After UP Governor Anandiben Patel on Saturday gave assent to an ordinance against forcible or fraudulent religious conversions, which provides for imprisonment of up to 10 years and a fine of up to Rs 50,000 under different categories, BSP chief Mayawati has asked the UP government to reconsider the ‘Love Jihad’ law.
Taking to Twitter, the former Chief Minister said that the government brought the ordinance in “haste” and is “full of apprehension” whereas forcible and deceitful conversion anywhere in the country has neither special recognition nor acceptance. “Many laws are already in effect in this regard. The government should reconsider this and that is the demand of BSP,” she said in a tweet in Hindi.
लव जिहाद को लेकर यूपी सरकार द्वारा आपाधापी में लाया गया धर्म परिवर्तन अध्यादेश अनेकों आशंकाओं से भरा जबकि देश में कहीं भी जबरन व छल से धर्मान्तरण को न तो खास मान्यता व न ही स्वीकार्यता। इस सम्बंध में कई कानून पहले से ही प्रभावी हैं। सरकार इस पर पुनर्विचार करे, बीएसपी की यह माँग।

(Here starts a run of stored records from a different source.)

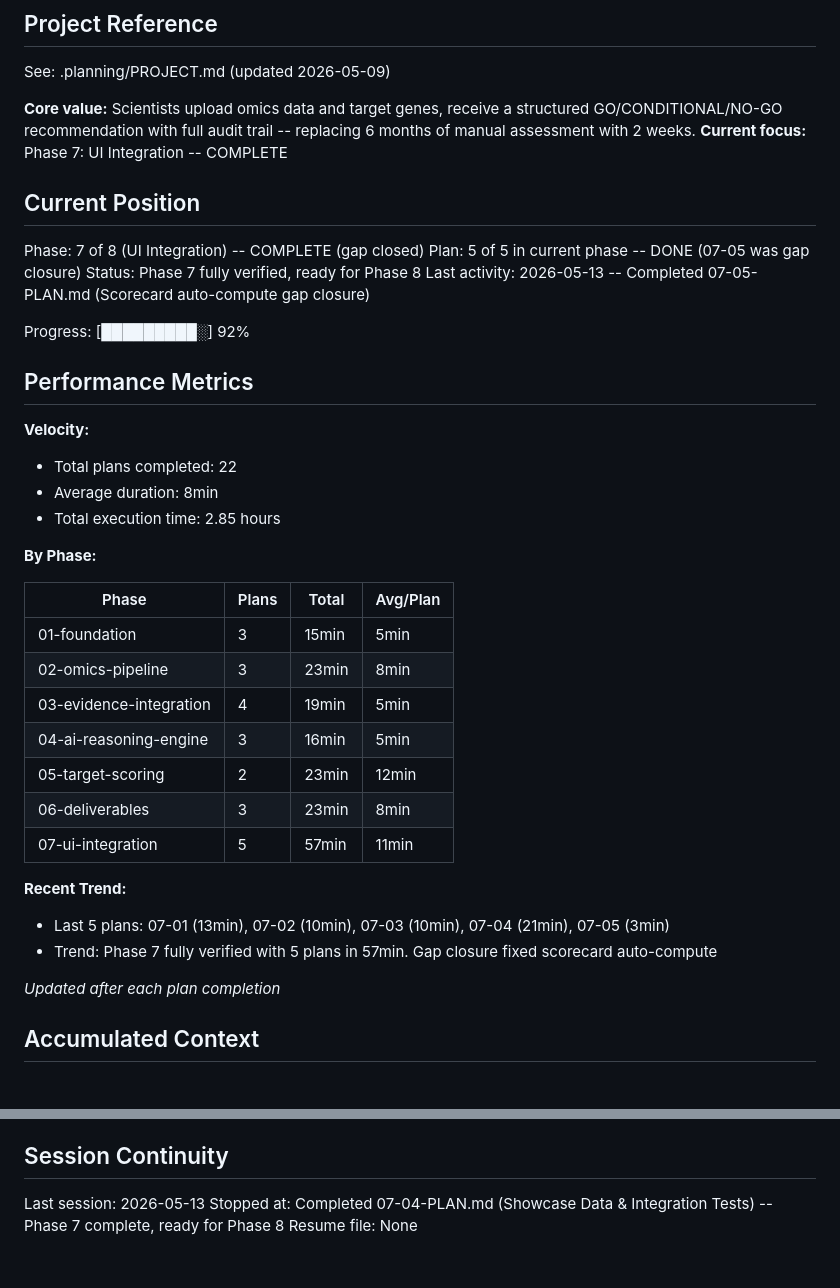
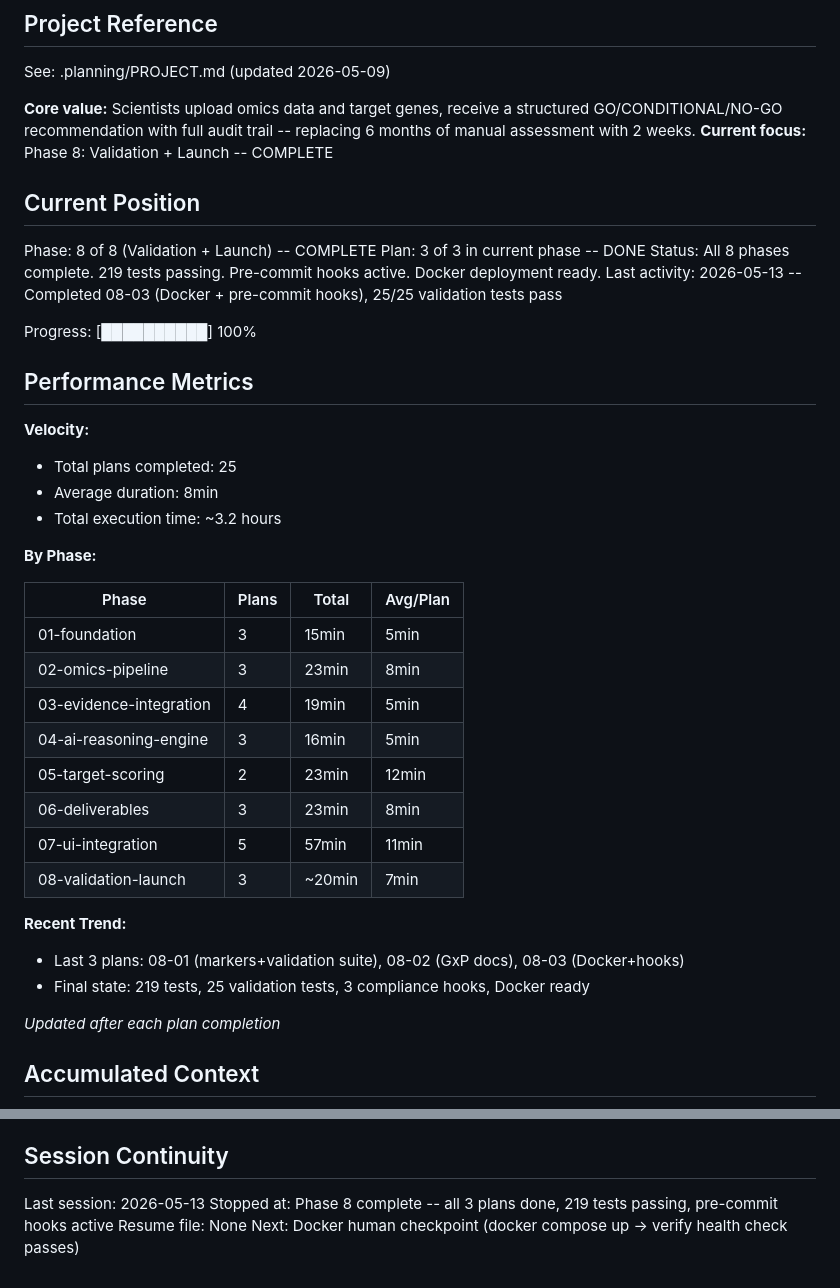
Before and after one commit to prathikkv/DrugDiscovery, a Markdown page: .planning/STATE.md, 2 parts joined by grey strips. Drawn GitHub-style.

Commit message:
docs(state): mark Phase 8 complete -- all 8 phases done, 219 tests passing
Co-Authored-By: Claude Sonnet 4.6 <noreply@anthropic.com>

```diff
--- a/.planning/STATE.md
+++ b/.planning/STATE.md
@@ -5,23 +5,23 @@
 See: .planning/PROJECT.md (updated 2026-05-09)
 
 **Core value:** Scientists upload omics data and target genes, receive a structured GO/CONDITIONAL/NO-GO recommendation with full audit trail -- replacing 6 months of manual assessment with 2 weeks.
-**Current focus:** Phase 7: UI Integration -- COMPLETE
+**Current focus:** Phase 8: Validation + Launch -- COMPLETE
 
 ## Current Position
 
-Phase: 7 of 8 (UI Integration) -- COMPLETE (gap closed)
-Plan: 5 of 5 in current phase -- DONE (07-05 was gap closure)
-Status: Phase 7 fully verified, ready for Phase 8
-Last activity: 2026-05-13 -- Completed 07-05-PLAN.md (Scorecard auto-compute gap closure)
+Phase: 8 of 8 (Validation + Launch) -- COMPLETE
+Plan: 3 of 3 in current phase -- DONE
+Status: All 8 phases complete. 219 tests passing. Pre-commit hooks active. Docker deployment ready.
+Last activity: 2026-05-13 -- Completed 08-03 (Docker + pre-commit hooks), 25/25 validation tests pass
 
-Progress: [█████████░] 92%
+Progress: [██████████] 100%
 
 ## Performance Metrics
 
 **Velocity:**
-- Total plans completed: 22
+- Total plans completed: 25
 - Average duration: 8min
-- Total execution time: 2.85 hours
+- Total execution time: ~3.2 hours
 
 **By Phase:**
 
@@ -34,10 +34,11 @@ Progress: [█████████░] 92%
 | 05-target-scoring | 2 | 23min | 12min |
 | 06-deliverables | 3 | 23min | 8min |
 | 07-ui-integration | 5 | 57min | 11min |
+| 08-validation-launch | 3 | ~20min | 7min |
 
 **Recent Trend:**
-- Last 5 plans: 07-01 (13min), 07-02 (10min), 07-03 (10min), 07-04 (21min), 07-05 (3min)
-- Trend: Phase 7 fully verified with 5 plans in 57min. Gap closure fixed scorecard auto-compute
+- Last 3 plans: 08-01 (markers+validation suite), 08-02 (GxP docs), 08-03 (Docker+hooks)
+- Final state: 219 tests, 25 validation tests, 3 compliance hooks, Docker ready
 
 *Updated after each plan completion*
 
@@ -164,5 +165,6 @@ Recent decisions affecting current work:
 ## Session Continuity
 
 Last session: 2026-05-13
-Stopped at: Completed 07-04-PLAN.md (Showcase Data & Integration Tests) -- Phase 7 complete, ready for Phase 8
+Stopped at: Phase 8 complete -- all 3 plans done, 219 tests passing, pre-commit hooks active
 Resume file: None
+Next: Docker human checkpoint (docker compose up → verify health check passes)
```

— Mayawati (@Mayawati) November 30, 2020
She also said it would be better if the Central government reconsiders the three newly-enacted legislation, stating that the farmers are agitating throughout the country as these laws were made without their consent. “Farmers are quite angry and agitating throughout the country, expressing their disagreement about the recently enacted three laws related to agriculture by the Central government. In view of this, if the Union government reconsiders these laws, made without the consent of the farmers, it would be better,” Mayawati tweeted in Hindi.
UP becomes first state to have a law against ‘love jihad’
The promulgation of the Uttar Pradesh Prohibition of Unlawful Conversion of Religion Ordinance, 2020 came days after the Yogi Adityanath government had approved a draft of the ordinance which also curbs religious conversions only for the sake of marriage.
According to the ordinance, a marriage will be declared “null and void” if the conversion of a woman is solely for that purpose and those wishing to change their religion after marriage needs to apply to the district magistrate. It also has a provision under which if someone returns to their original religion, it shall not be deemed a conversion. While the onus to prove that the conversion has not been done forcibly will lie on the person accused of the act and the convert, it said.
Notwithstanding anything contained in the Code of Criminal Procedure, 1973, all the offences under this ordinance shall be cognisable and non-bailable and triable by the sessions court, the ordinance said. In recent weeks, BJP-run states like Uttar Pradesh, Haryana and Madhya Pradesh have revealed plans to enact laws to counter alleged attempts to convert Hindu women to Islam in the guise of marriage, which is referred to as “love jihad”.
Source: Republic World